Activity:
Lines that include the string "Core" are the ones to copy from the entries below.

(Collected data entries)
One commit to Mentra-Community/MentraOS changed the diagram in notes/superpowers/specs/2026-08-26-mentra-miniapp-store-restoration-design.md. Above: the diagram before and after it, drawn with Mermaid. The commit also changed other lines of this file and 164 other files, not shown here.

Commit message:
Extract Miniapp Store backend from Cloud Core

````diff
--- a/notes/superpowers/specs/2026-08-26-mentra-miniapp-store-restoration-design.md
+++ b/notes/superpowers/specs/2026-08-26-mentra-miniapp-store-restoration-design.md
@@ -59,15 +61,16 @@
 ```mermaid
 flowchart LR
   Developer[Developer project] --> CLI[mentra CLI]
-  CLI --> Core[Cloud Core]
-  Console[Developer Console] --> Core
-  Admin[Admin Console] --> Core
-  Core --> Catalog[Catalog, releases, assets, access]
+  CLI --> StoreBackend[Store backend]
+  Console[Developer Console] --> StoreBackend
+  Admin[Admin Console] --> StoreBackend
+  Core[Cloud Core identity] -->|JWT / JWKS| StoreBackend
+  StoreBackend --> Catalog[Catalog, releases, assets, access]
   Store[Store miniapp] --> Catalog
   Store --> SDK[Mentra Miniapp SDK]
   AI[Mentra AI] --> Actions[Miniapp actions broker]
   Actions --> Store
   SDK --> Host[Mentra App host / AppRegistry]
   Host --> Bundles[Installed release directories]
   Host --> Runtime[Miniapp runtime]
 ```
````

Problem solution:
Extract Miniapp Store backend from Cloud Core
-  CLI --> Core[Cloud Core]
-  Console[Developer Console] --> Core
-  Admin[Admin Console] --> Core
-  Core --> Catalog[Catalog, releases, assets, access]
+  Core[Cloud Core identity] -->|JWT / JWKS| StoreBackend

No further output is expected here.